European Central Bank President Mario Draghi on Saturday rejected speculation that Greece may be forced to abandon the euro, reiterating that Europe΄s single currency is irrevocable.
At a news conference during meetings here of the world΄s top finance officials Mr. Draghi said he stood by a comment he made in August 2012 that the euro “cannot be reversed.”
The risk of a Greek exit appears to be rising, as a stalemate between Greece and its creditors over emergency financing drags on, with some big bills falling due for cash-strapped Athens in coming weeks.

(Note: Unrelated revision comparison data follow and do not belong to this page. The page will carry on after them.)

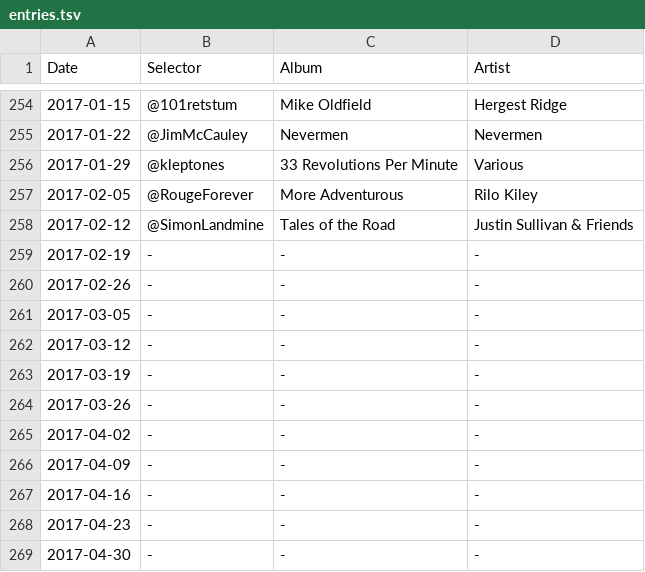
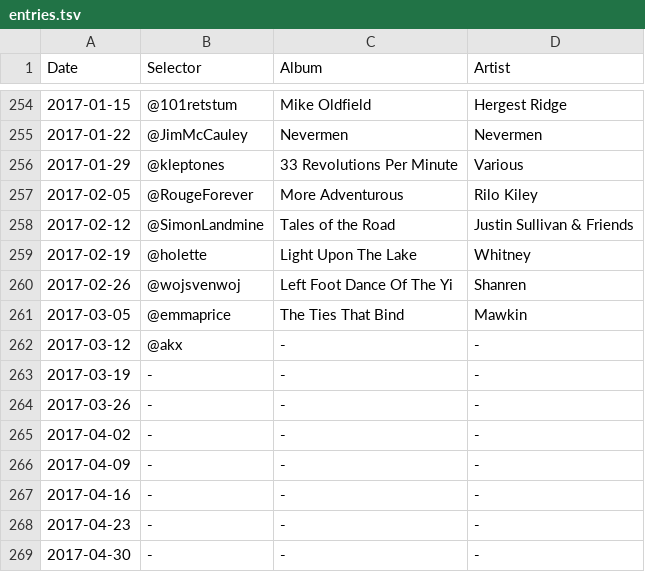
Before and after one commit to akx/listeningclub, a TSV file: entries.tsv, drawn as a sheet; only a part is shown, gaps mark what is left out.

Commit message:
U P D A T E

```diff
--- a/entries.tsv
+++ b/entries.tsv
@@ -258,6 +258,6 @@ Date	Selector	Album	Artist
 2017-02-12	@SimonLandmine	Tales of the Road	Justin Sullivan & Friends
-2017-02-19	-	-	-
-2017-02-26	-	-	-
-2017-03-05	-	-	-
-2017-03-12	-	-	-
+2017-02-19	@holette	Light Upon The Lake	Whitney
+2017-02-26	@wojsvenwoj	Left Foot Dance Of The Yi	Shanren
+2017-03-05	@emmaprice	The Ties That Bind	Mawkin
+2017-03-12	@akx	-	-
 2017-03-19	-	-	-
```
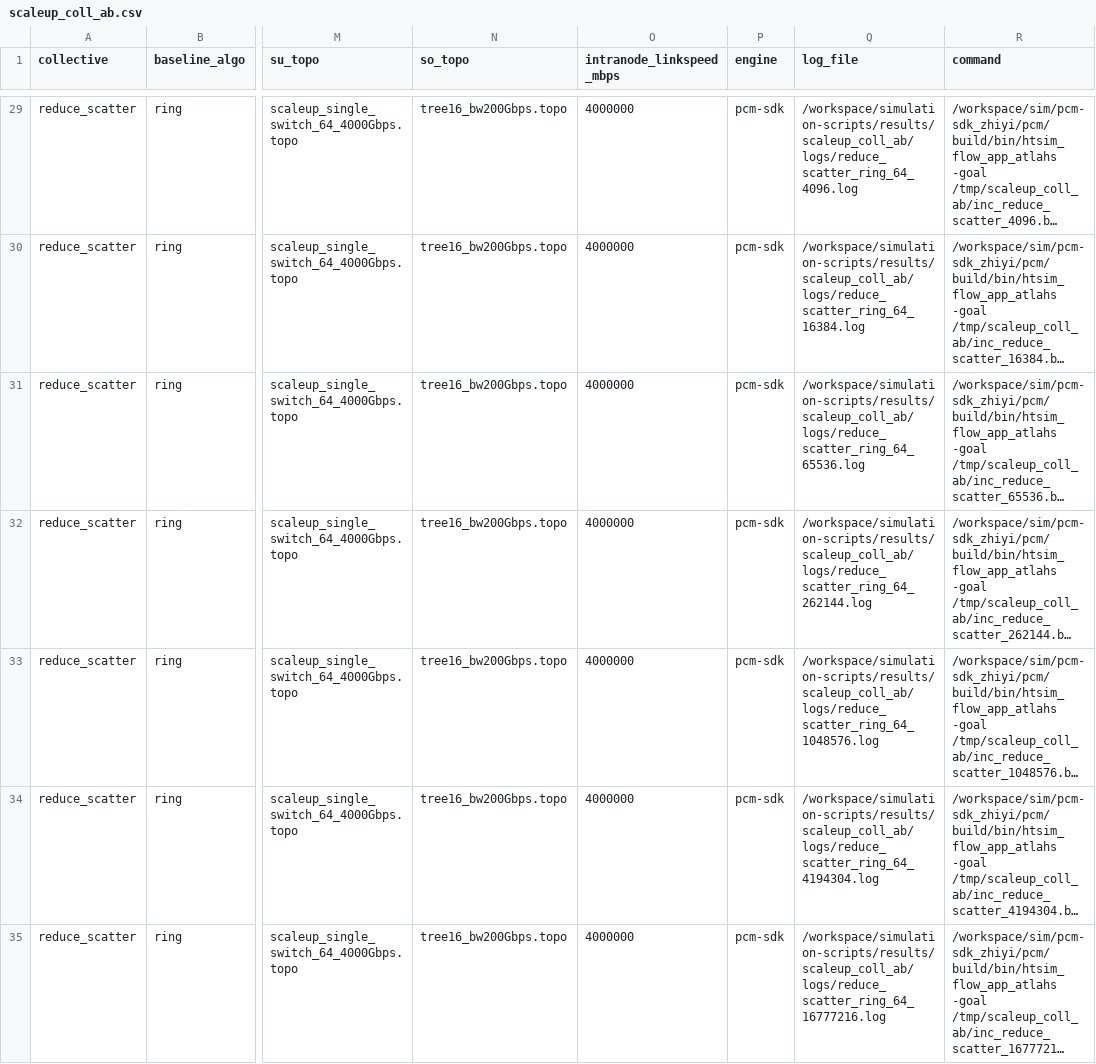
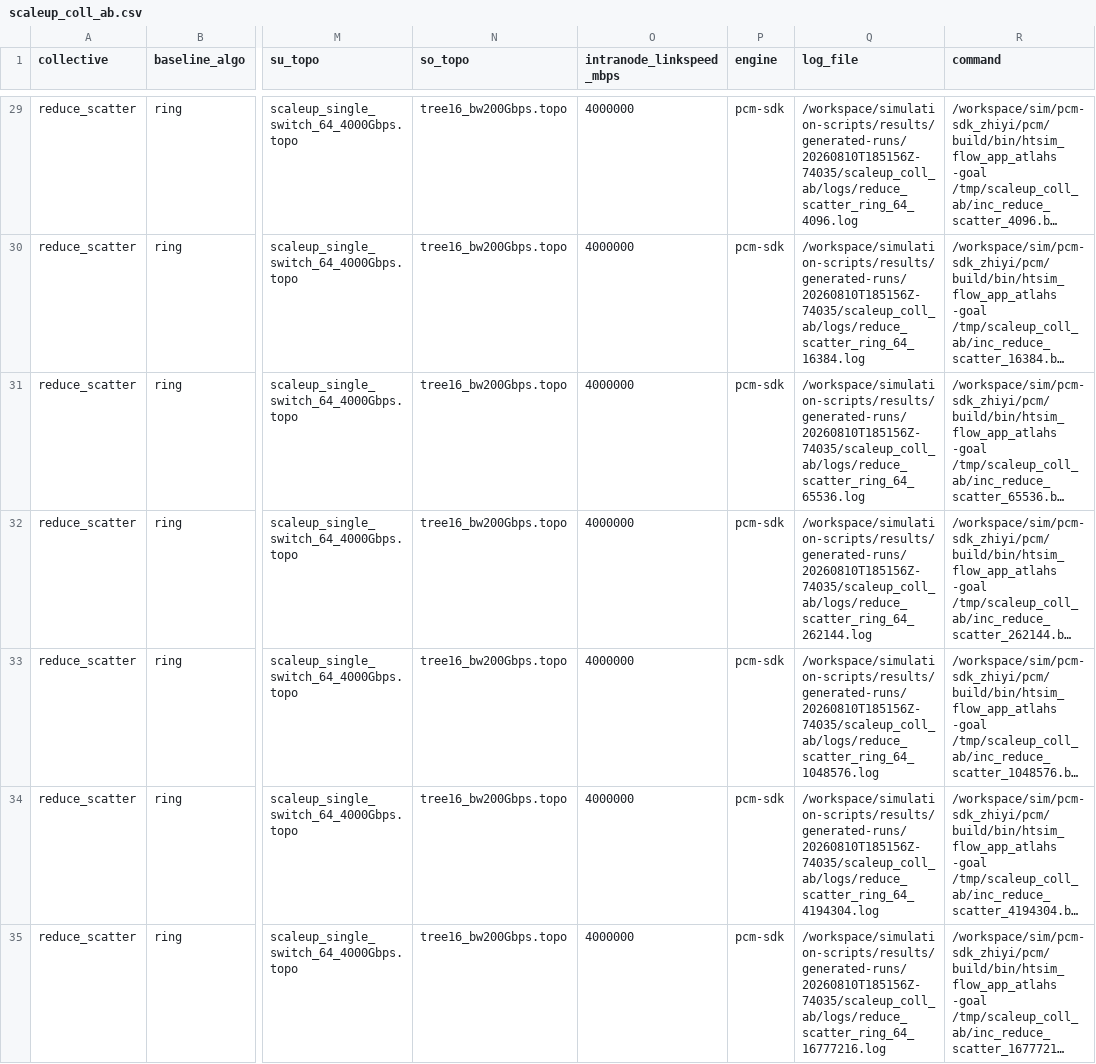
Before and after one commit to miharulidze/atlahs-inc, a CSV file: simulation-scripts/results/scaleup_coll_ab/scaleup_coll_ab.csv, drawn as a sheet; only a part is shown, gaps mark what is left out; long unchanged cells end in …; the diff covers the shown part only; the diff names each change by its address in the sheet, - before the commit and + after, or states it on an @@ line.

```diff
--- a/simulation-scripts/results/scaleup_coll_ab/scaleup_coll_ab.csv
+++ b/simulation-scripts/results/scaleup_coll_ab/scaleup_coll_ab.csv
-Q29 (log_file): /workspace/simulation-scripts/results/scaleup_coll_ab/logs/reduce_scatter_ring_64_4096.log
+Q29 (log_file): /workspace/simulation-scripts/results/generated-runs/20260810T185156Z-74035/scaleup_coll_ab/logs/reduce_scatter_ring_64_4096.log
-Q30 (log_file): /workspace/simulation-scripts/results/scaleup_coll_ab/logs/reduce_scatter_ring_64_16384.log
+Q30 (log_file): /workspace/simulation-scripts/results/generated-runs/20260810T185156Z-74035/scaleup_coll_ab/logs/reduce_scatter_ring_64_16384.log
-Q31 (log_file): /workspace/simulation-scripts/results/scaleup_coll_ab/logs/reduce_scatter_ring_64_65536.log
+Q31 (log_file): /workspace/simulation-scripts/results/generated-runs/20260810T185156Z-74035/scaleup_coll_ab/logs/reduce_scatter_ring_64_65536.log
-Q32 (log_file): /workspace/simulation-scripts/results/scaleup_coll_ab/logs/reduce_scatter_ring_64_262144.log
+Q32 (log_file): /workspace/simulation-scripts/results/generated-runs/20260810T185156Z-74035/scaleup_coll_ab/logs/reduce_scatter_ring_64_262144.log
-Q33 (log_file): /workspace/simulation-scripts/results/scaleup_coll_ab/logs/reduce_scatter_ring_64_1048576.log
+Q33 (log_file): /workspace/simulation-scripts/results/generated-runs/20260810T185156Z-74035/scaleup_coll_ab/logs/reduce_scatter_ring_64_1048576.log
-Q34 (log_file): /workspace/simulation-scripts/results/scaleup_coll_ab/logs/reduce_scatter_ring_64_4194304.log
+Q34 (log_file): /workspace/simulation-scripts/results/generated-runs/20260810T185156Z-74035/scaleup_coll_ab/logs/reduce_scatter_ring_64_4194304.log
-Q35 (log_file): /workspace/simulation-scripts/results/scaleup_coll_ab/logs/reduce_scatter_ring_64_16777216.log
+Q35 (log_file): /workspace/simulation-scripts/results/generated-runs/20260810T185156Z-74035/scaleup_coll_ab/logs/reduce_scatter_ring_64_16777216.log
```
Also changed, not shown: 119 edited cells elsewhere in this file, simulation-scripts/results/scaleup_coll_ab_groupsweep/scaleup_coll_ab.csv, simulation-scripts/results/scaleup_coll_footprint/scaleup_coll_footprint.csv, 19 other files.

Despite the urgent circumstances, the International Monetary Fund΄s Managing Director Christine Lagarde on Saturday said she had learned little new in talks with Greek Finance Minister Yanis Varoufakis this week and instead urged him promptly to submit a detailed proposal for a fresh bailout.
“What we very much hope…is not only speeding, but deepening the work,” she said. “It΄s not a question of racing to the end, it΄s a question of doing all the work that needs to be done.”
After a series of meetings in recent days between Mr. Varoufakis, the IMF and his counterparts from the U.S. and Europe, senior officials sounded increasingly frustrated that Athens hasn΄t put forward a detailed plan to overhaul its government finances and restore Greek economic growth in a way that would encourage bailout lenders to unlock financing the debt-ridden country needs to avoid default.
The recently installed left-wing government continues to resist overhauls in a number of areas, including further changes to Greece΄s pension system and labor market to which its predecessors had agreed in 2012.
“The job of the finance minister…is to go deep in the analysis, pull out the numbers, assessing the efforts undertaken, making a few hypotheticals about what it will deliver in terms of growth, in terms of fiscal revenues, or spending, and then move on,” Ms. Lagarde said.
Meanwhile, German Finance Minister Wolfgang Schäuble damped hopes for a breakthrough in the Greek situation at a closely watched meeting of eurozone finance chiefs in Riga, Latvia, next week. “It doesn΄t look like there will be a solution in Riga,” the German minister said. “It is clear of course that things have got worse and it΄s difficult for Greece.”
Mr. Schäuble said the onus remains on Greece to commit to overhauls in return for sustained aid, based on the Feb. 20 agreement to extend Greece΄s bailout by four months. “The debate isn΄t getting better by repetition,” he said. “The time lapse means Greece can΄t access the outstanding funds.”
A senior IMF official on Friday said negotiations over fresh emergency financing for Greece are likely to take several more weeks, even though the cash-needy government in Athens requires a deal to help it meet a big increase in debt payments due in June.
The ECB΄s Mr. Draghi said in 2012 “there is no going back to the lira or the drachma or to any other currency. It is pointless to bet against the euro. It is pointless to go short on the euro.”
On Saturday, he said he would “say exactly the same words today.”
A Greek default on its debts would in turn threaten the country΄s banks and make it harder for the ECB to approve emergency lending via the Greek central bank.
Mr. Draghi declined to say how the ECB would react to any Greek default, saying: “I don΄t want even to contemplate” such a scenario. “We all want Greece to succeed,” Mr. Draghi said, adding, “the answer is in the hands of the Greek government.”
But not all finance officials sounded so confident. Italian Finance Minister Pier Carlo Padoan said earlier in the week that Greece΄s cash crisis could push the country into an unintentional exit from the eurozone.
Poul Thomsen, head of the IMF΄s European Department and chief architect of Greece΄s bailout programs, said the risk of a Greek exit shouldn΄t be underestimated.
And U.S. Treasury Secretary Jacob Lew on Friday said it was wrong to think that European and global markets are insulated from a wider Greek crisis. “I do not think that anyone can predict how markets will respond to dramatic changes in circumstances,” he said.
Aside from the Greek situation, Mr. Draghi said the eurozone economy is on more solid footing than it has been in many years, as the region feels the twin effects of lower oil prices and the ECB΄s stimulus that includes record-low interest rates and a recently launched bond-purchase program. “The basis for this recovery is broad and stronger than in the past,” Mr. Draghi said.
The ECB and IMF have both raised their forecasts for economic growth in the eurozone, which is the world΄s second-largest economy after the U.S.
Still, despite more favorable trends from Europe, the global economy isn΄t yet in a phase of robust expansion, he signaled. “I think it΄s premature to talk about vibrant growth,” Mr. Draghi said.